A few days ago, the Environment Ministry had released an official statement clarifying that it has not given any permission to kill deer, peacock or elephant. Five States have submitted the proposal for culling wild animals, of which permission for scientific management for a limited time for a specific area was given in Uttarakhand (wild boar), Bihar (nilgai) and Himachal Pradesh (rhesus monkey). The proposals of Maharashtra (peacock) and Gujarat (nilgai) are still being examined, the statement said. The nilgai, wild boar and rhesus monkeys are abundant in population and figure in the IUCN Conservation list's ‘least concern’ category.
Need to understand population dynamics
But does that mean that we can allow these animals to be killed? “Of course not,” says Sukumar Raman, a member of the National Board for Wildlife. He told The Hindu that the population of animals such as nilgai, blackbuck and elephants had shot up over the last several years, which led to increasing conflict. However, culling may not offer a meaningful solution.
“The time has arrived for a nation-wide policy framework to manage human-wildlife conflict,” he said, adding, “Scientific management of wild animals should necessarily involve population control. But a lot more research has to go into this before you can reproductively control the population of wild animals.
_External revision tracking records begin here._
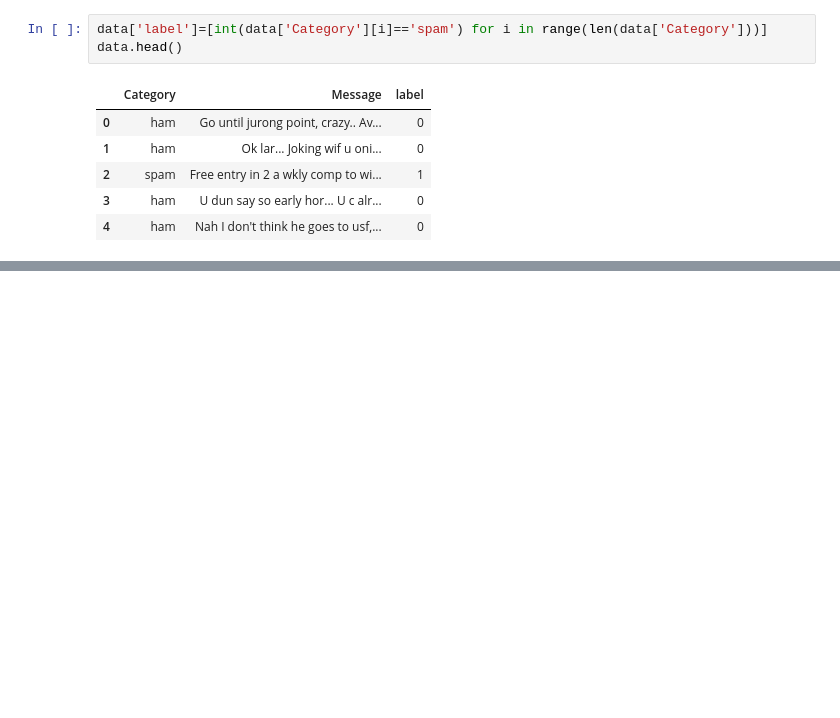
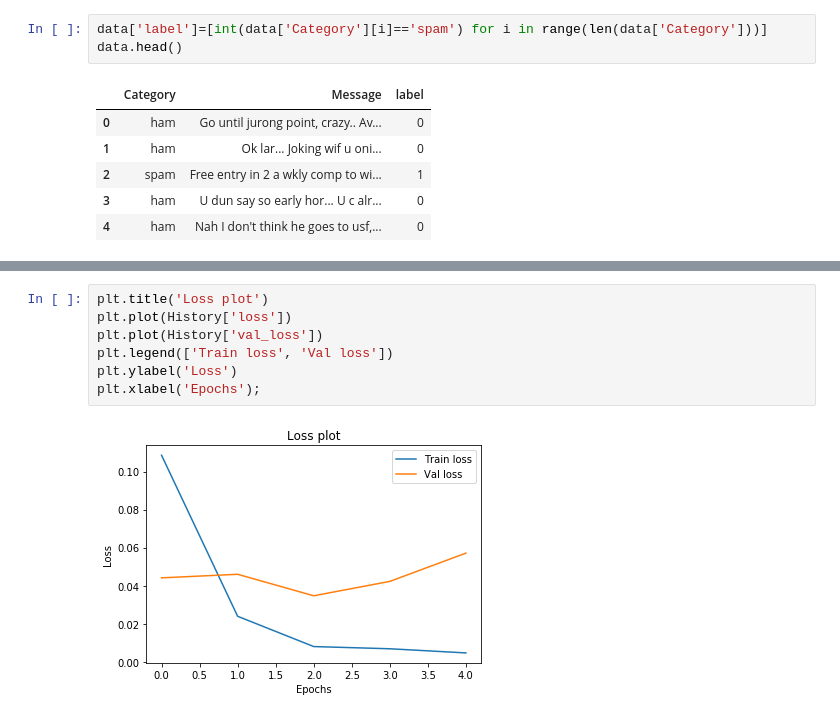
Before and after one commit to geekycodess/Spam-Message-Detector, a Jupyter notebook: LSTM Model.ipynb, the cells around one changed output, grey strips where cells are left out. Drawn from its saved outputs; the diff is of its cells as text; blank space fills up the shorter version.

```diff
--- a/LSTM Model.ipynb
+++ b/LSTM Model.ipynb
@@ -37,0 +159,9 @@ data.head()
+# %%
+plt.title('Loss plot')
+plt.plot(History['loss'])
+plt.plot(History['val_loss'])
+plt.legend(['Train loss', 'Val loss'])
+plt.ylabel('Loss')
+plt.xlabel('Epochs');
+# %% [output]
+[figure, added]
```
Also changed, not shown: parts of 21 cells of this notebook, 3 other files.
The earlier we start the better.”
Any scientific management policy for wildlife must be adapted to the population dynamics of the wild animal and be region specific. Not all animals that come across as populated and create nuisance for humans, may be in need of culling, experts note.
Drastic decline in monkey population
As Mewa Singh, renowned primatologist and distinguished professor in the University of Mysore notes, even though bonnet macaques or the “south Indian monkey” are believed to be highly populated in Karnataka and created nuisance for tourists in cities like Mysuru, a recent study he conducted along with his colleagues had shown that the population of bonnet macaques had declined by 60 per cent between 1989 and 2009.
“So unless we study the long-term population dynamics of wild animals, we cannot decide whether culling could solve the problem of conflict. The problem might be something completely different than population rise,” Prof. Singh said. The reason why monkey population was observed to be declining and increasingly attacking humans for food in Karnataka, for instance, was that fruit-bearing trees in Karnataka’s cities were found to be disappearing.
In Himachal Pradesh too, where the rhesus macaques had been declared vermin, Mr. Singh said that no efforts had been made to understand the population dynamics of the animal. “There are some five sterilisation units available for wild animals in the State but no population management effort has been made by the forest department,” Mr. Singh said.
In the end, opinion among experts is unanimous that scientific monitoring of wild animals must be extended outside the reserved forest area and if necessary, animal census be conducted outside protected areas to understand why certain species are entering into greater conflict with humans.
Why the animal isn’t the problem…
If you still think that the animal is the problem, then here is a list of reasons scientists’ offer as to why we are facing this situation today:
Habitat loss: Deforestation and lowered green cover in cities has been driving animals into crop fields and human dwellings in search of food.
Fall in predator population: Fall in population of predators such as tigers and leopards leads to a consequential rise in population of herbivores such as nilgai and deer.
Drought: If natural calamities such as drought affect human beings, so is the case with animals in the forest. Drought dries up availability of food for foraging driving wild animals into nearby crop fields and human dwellings in search of food.
Humans feeding animals: Last but not the least, if you are a tourist offering a banana to a monkey you saw at the temple, you sure cannot complain when a troop of monkeys comes chasing after you asking for more…